The best part? It's simple to use.
Let's demonstrate the power of Custom Analytics through a case study, analyzing adverse events associated with endothelin receptor antagonists (ERAs) using the FDA Adverse Event Reporting System (FAERS) data.Read More
Most pharmacovigilance departments are resource constrained. Whether its human capital, budget, or both, the drug safety specialists within pharmaceutical companies are being asked to do a whole lot with very little.Read More
One of the key benefits of a drug safety evidence aggregation platform is the data source flexibility it provides. Historically, smaller organizations have put off automating aggregate signal detection on FDA Adverse Event Reporting System (FAERS) data to avoid the cost and time commitment needed to implement traditional signal detection software. And those organizations that do have traditional software installed, have typically limited use to specific functional areas within drug safety and “expert” users, making FAERS data and analytics hard to access. An evidence aggregation platform makes these data and the related analytics easy and provides for a robust source of insight.Read More

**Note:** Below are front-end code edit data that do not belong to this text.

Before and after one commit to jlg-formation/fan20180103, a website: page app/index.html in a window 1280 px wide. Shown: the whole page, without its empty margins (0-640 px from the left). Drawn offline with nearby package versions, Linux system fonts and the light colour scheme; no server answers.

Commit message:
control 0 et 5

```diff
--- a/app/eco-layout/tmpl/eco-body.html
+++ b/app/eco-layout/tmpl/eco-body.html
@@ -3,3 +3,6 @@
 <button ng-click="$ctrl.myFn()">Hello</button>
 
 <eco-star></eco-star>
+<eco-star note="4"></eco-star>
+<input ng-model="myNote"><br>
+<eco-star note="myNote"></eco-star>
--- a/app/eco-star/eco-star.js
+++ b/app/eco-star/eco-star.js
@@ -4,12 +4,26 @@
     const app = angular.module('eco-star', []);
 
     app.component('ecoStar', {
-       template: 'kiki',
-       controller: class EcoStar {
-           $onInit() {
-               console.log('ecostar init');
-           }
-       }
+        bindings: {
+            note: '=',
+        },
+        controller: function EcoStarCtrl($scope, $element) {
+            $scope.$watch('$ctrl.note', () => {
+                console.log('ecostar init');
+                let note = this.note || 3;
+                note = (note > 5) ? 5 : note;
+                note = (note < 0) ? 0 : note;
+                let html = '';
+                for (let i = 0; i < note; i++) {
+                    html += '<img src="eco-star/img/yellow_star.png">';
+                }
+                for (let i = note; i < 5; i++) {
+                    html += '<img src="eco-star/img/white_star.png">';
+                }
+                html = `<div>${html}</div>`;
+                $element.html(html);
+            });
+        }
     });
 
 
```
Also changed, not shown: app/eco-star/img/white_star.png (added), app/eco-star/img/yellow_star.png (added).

Earlier this month FDA quietly published a quarterly update to their publicly available “watch list” of ongoing drug safety concerns. The updates are based on Q1 2017 FDA Adverse Event Reporting System (FAERS) data. You can download a copy of our recent Evidex Alert, covering the new additions, clarifications, and “all clears” so I won’t get into the details in this post. However, it is worth noting that there were fourteen unique drugs, or in some cases entire classes of drugs, that were included in the update. Many of the drugs have been on market for quite a long time and otherwise would be considered to have a well established safety profile. For 8 of the 11 alerts that could be signaled for (3 of the alerts were AEs that were already labeled for), Advera Health’s RxSignal early warning system did its job and picked up on the signal. The remaining alerts either weren't on a RxSignal eligible adverse event, meaning it wasn't a serious event that the FDA typical takes action on, but there was noticable elevated reporting as defined by reporting odds ratios (ROR).Read More

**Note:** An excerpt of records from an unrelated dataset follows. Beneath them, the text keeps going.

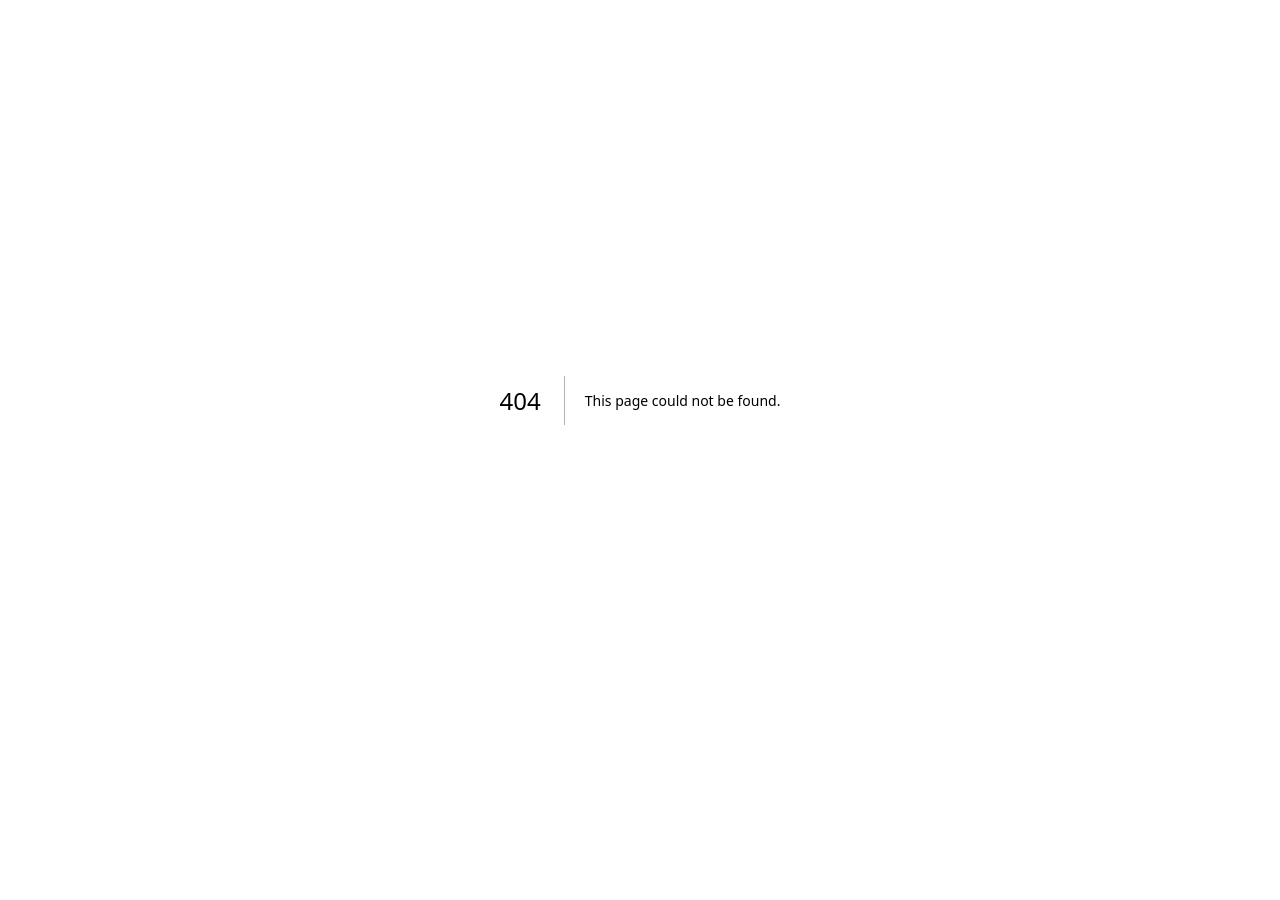
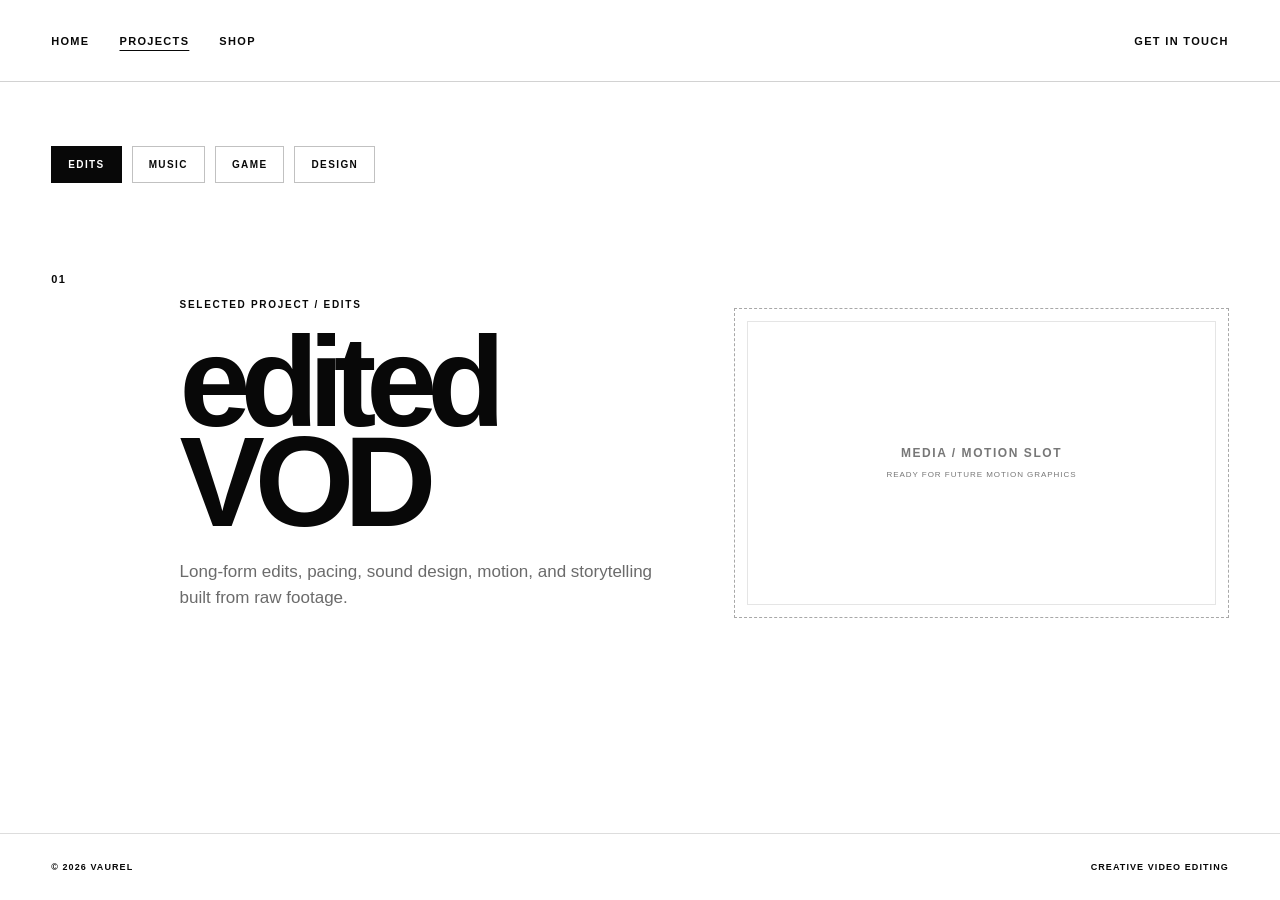
Before and after one commit to sVaurel/Vaurel, a Next.js app: page /projects in a window 1280 px wide. Before the commit this address had no page. Before the commit the page ends 800 px from the top, so only its background shows below. Built offline with nearby package versions, Linux system fonts and the light colour scheme.

Commit message:
Adding 3 page categories for website

```diff
--- /dev/null
+++ b/app/projects/page.tsx
@@ -0,0 +1,60 @@
+"use client";
+
+import Link from "next/link";
+import { useState } from "react";
+
+type ProjectKey = "edits" | "music" | "game" | "design";
+
+const projects: Record<ProjectKey, { label: string; title: string; description: string; theme: string; number: string }> = {
+  edits: { label: "EDITS", title: "edited VOD", description: "Long-form edits, pacing, sound design, motion, and storytelling built from raw footage.", theme: "theme-edits", number: "01" },
+  music: { label: "MUSIC", title: "beats", description: "Original beats and sound experiments designed to give visual work its own rhythm.", theme: "theme-music", number: "02" },
+  game: { label: "GAME", title: "EmberDeep", description: "An original game project with its own world, systems, atmosphere, and visual direction.", theme: "theme-game", number: "03" },
+  design: { label: "DESIGN", title: "logo", description: "Brand identities, graphics, layouts, and visual systems made to feel instantly recognizable.", theme: "theme-design", number: "04" },
+};
+
+export default function ProjectsPage() {
+  const [active, setActive] = useState<ProjectKey>("edits");
+  const project = projects[active];
+
+  return (
+    <main className={`site-shell projects-page ${project.theme}`}>
+      <header className="nav">
+        <nav className="nav-left" aria-label="Primary navigation">
+          <Link href="/">HOME</Link>
+          <Link className="active-link" href="/projects">PROJECTS</Link>
+          <Link href="/shop">SHOP</Link>
+        </nav>
+        <Link className="nav-contact" href="/contact">GET IN TOUCH</Link>
+      </header>
+
+      <section className="projects-stage">
+        <div className="project-menu" aria-label="Project categories">
+          {(Object.keys(projects) as ProjectKey[]).map((key) => (
+            <button key={key} type="button" className={active === key ? "project-tab active" : "project-tab"}
+              onMouseEnter={() => setActive(key)} onFocus={() => setActive(key)} onClick={() => setActive(key)}>
+              {projects[key].label}
+            </button>
+          ))}
+        </div>
+
+        <div className="project-feature" key={active}>
+          <div className="project-number">{project.number}</div>
+          <div className="project-title-wrap">
+            <p className="eyebrow">SELECTED PROJECT / {project.label}</p>
+            <h1>{project.title}</h1>
+            <p className="project-description">{project.description}</p>
+          </div>
+          <div className="project-media-slot" aria-label={`${project.title} media placeholder`}>
+            <span>MEDIA / MOTION SLOT</span>
+            <small>READY FOR FUTURE MOTION GRAPHICS</small>
+          </div>
+        </div>
+      </section>
+
+      <footer>
+        <span>© 2026 VAUREL</span>
+        <span>CREATIVE VIDEO EDITING</span>
+      </footer>
+    </main>
+  );
+}
```
Also changed, not shown: app/contact/page.tsx (added, +28 -0 lines), app/shop/page.tsx (added, +27 -0 lines).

If you read this blog, you probably follow the world of drug safety closely. So I’m sure you saw the JAMA article, and the resulting coverage by the main stream media, that was authored by Downing, et al., Postmarket Safety Events Among Novel Therapeutics Approved by the US Food and Drug Administration Between 2001 and 2010.
If you haven’t had a chance to read the study yet, the results demonstrated that a third of every drug approved from 2001-2010 was subject to post-marketing action by FDA. Even more alarming was the finding that drugs with accelerated approval by FDA during this period were twice as likely to be subject to label changes or warnings after approval.Read More
Next week, May 3rd and 4th, will mark a big moment for Advera Health. Our Chief Product Officer Bob Kyle and I will be attending the World Drug Safety Congress in Philadelphia. The moment will be big, not because we are exhibiting for the first time (we are), or because we are demonstrating significant advances in drug safety data (we are), or even because I’m a huge fan of the Philadelphia Eagles (I am) and Bob has always dreamed of imitating Rocky and running the 72 stone steps before the entrance of the Philadelphia Museum of Art (he hasn’t).Read More
I'm pleased to introduce Jill Notte, Director of Global Marketing, APCER Life Sciences, who authored this week's post.
As a marketing communications professional in the pharmaceutical industry, I try to choose my words carefully in everything I write. The field of drug safety, where I have spent the past 15 years of my career, is particularly choosy about its terms. Words have precise definitions, and so we say, for example, that an event is “suspected” when we haven’t yet confirmed whether it is “unexpected” or “serious.”Read More